The U.S. Trade Representative announced on Wednesday that it will renew 352 of 549 exclusions to tariffs originally issued by the Trump administration.
After President Biden was sworn into office in January 2021, one of the things many in the political punditry predicted was that he would quickly remove tariffs that had been placed on around $350 billion worth of goods imported from China.
After all, Biden quickly put an end to a whole bunch of Trump-era policies. Why wouldn’t he also remove the tariffs?
Only that didn’t happen. Instead, the Biden administration quite rightly opted to keep the tariffs in place, and officials were clear about the reason: China’s government hadn’t actually done anything to deserve to have the tariffs removed.
Not only had China failed to meet basic requirements in the 2020 “Phase 1” trade agreement — a deal that was completely inadequate to begin with — Xi Jinping and other Chinese Communist Party (CCP) leaders did nothing to address the litany of their government’s other unfair trade practices, from the market participation of state-owned enterprises to mass subsidies to lax labor and environmental laws.

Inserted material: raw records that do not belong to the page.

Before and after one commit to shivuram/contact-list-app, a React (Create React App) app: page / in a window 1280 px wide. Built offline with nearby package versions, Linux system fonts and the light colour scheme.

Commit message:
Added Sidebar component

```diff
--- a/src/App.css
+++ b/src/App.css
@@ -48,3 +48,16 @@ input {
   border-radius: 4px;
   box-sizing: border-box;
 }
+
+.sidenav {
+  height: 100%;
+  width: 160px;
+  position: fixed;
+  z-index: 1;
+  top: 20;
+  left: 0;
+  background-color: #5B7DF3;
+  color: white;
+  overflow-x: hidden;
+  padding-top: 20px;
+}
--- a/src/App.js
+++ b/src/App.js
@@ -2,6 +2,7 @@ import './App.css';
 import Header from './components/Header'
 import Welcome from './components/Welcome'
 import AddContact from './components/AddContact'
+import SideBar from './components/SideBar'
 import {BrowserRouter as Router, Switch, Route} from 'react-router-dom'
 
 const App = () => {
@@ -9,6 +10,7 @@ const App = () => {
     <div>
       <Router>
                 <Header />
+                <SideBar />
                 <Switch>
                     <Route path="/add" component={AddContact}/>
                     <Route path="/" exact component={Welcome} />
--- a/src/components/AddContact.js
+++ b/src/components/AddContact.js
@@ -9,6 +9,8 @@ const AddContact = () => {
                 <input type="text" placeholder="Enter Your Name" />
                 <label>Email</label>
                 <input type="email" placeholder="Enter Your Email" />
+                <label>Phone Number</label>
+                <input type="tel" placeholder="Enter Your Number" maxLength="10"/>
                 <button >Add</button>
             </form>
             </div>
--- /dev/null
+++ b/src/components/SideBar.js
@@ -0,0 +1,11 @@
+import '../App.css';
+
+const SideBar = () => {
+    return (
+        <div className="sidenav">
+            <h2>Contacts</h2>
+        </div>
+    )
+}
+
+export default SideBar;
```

Indeed, it’s only become clearer that Chinese supply chains are using forced labor to make products for Western brands, which prompted Congress to ban imports from the Xinjiang region altogether. Meanwhile, there is growing recognition that the United States needs to become less reliant on China for critical goods, especially since China cut off supplies during the COVID-19 pandemic and now is likely sending aid to Russia to help it weather global sanctions put in place because of that country’s invasion of neighboring Ukraine.
All of China’s bad behavior still hasn’t stopped importers from howling for an end to the tariffs. On Wednesday, the Biden administration offered them a concession, reinstating 352 of 549 tariff exclusions that had been previously granted.
It’s a strategic mistake. A small mistake, but still — a mistake.
The United States needs to stop putting any kind of policy in place that rewards the CCP, and making it easier for China to export goods to the United States does just that. The problems that led to the tariffs being put into effect in the first place remain — and now there are a whole bunch of new problems, like China’s support of Russia and increased concerns about its aggression toward Taiwan. Instead of issuing exclusions to the tariffs, which erode both their effectiveness and weaken U.S. negotiating leverage, the United States should keep strong trade enforcement measures in place while working with our allies to confront Beijing.
Second, the U.S. government shouldn’t reward importers who have been calling for an end to the tariffs. Rather than find alternative production locations — including in the United States! — these companies hired a bunch of lobbyists and tried to dial U.S. policy back so that trade with China would be nice and lucrative.
American corporations, multinational companies, retailers and others who have relied on China for artificially cheap imports want to go back to how the world once was, when China served as the world’s sweatshop. But the world is different.
China is a strategic economic competitor and already is ahead of the United States when it comes to sectors like clean energy and electric vehicles. We need to invest in our own industries while also enforcing our trade laws and standing up for our own workers and manufacturers, and we need to do it right now. If we don’t do this we’ll only become more reliant on China, and China wins the 21st century. Full stop.
Congressional leaders are now working to advance the Bipartisan Innovation Act, which would invest in critical production like semiconductors (and hopefully include new trade tools to help American workers and companies compete globally). Versions of the bill have passed both the Senate and the House; Congress should get this done.
But investment and trade enforcement are connected, and there is a connection to tariff exclusions in the legislation. In the Senate version of that bill, there’s very flawed language that would mandate that the U.S. Trade Representative (USTR) reinstate all exemptions and exclusions to the tariffs through the end of 2022. If it’s included, it will give the CCP an even bigger free pass in the very bill that is designed to counter China’s predatory economic and trade policies.
Needless to say, lawmakers should remove this language, especially since USTR has issued its determination on these exclusions. We may not agree with the decision to extend exclusions, but it is in USTR’s purview to make these types of calls. Congress shouldn’t get into the business of trying to make them itself.
All of this brings us to the growing recognition that the United States needs to strengthen its critical manufacturing capabilities and reshore supply chains. Part of that lies with making the right types of investments (and a whole lot of them). But the United States also needs to be willing to enforce its trade laws. And that includes the judicious use of tariffs.
Despite reinstating hundreds of these exclusions, the Biden administration made the right move in keeping the overall tariffs in place. Now it should undertake serious exploration of trade enforcement measures to ensure the CCP will not continue to be rewarded for its unfair trade practices and human rights violations.
And when these new exclusions expire at the end of the year, the Biden administration should let them expire for good.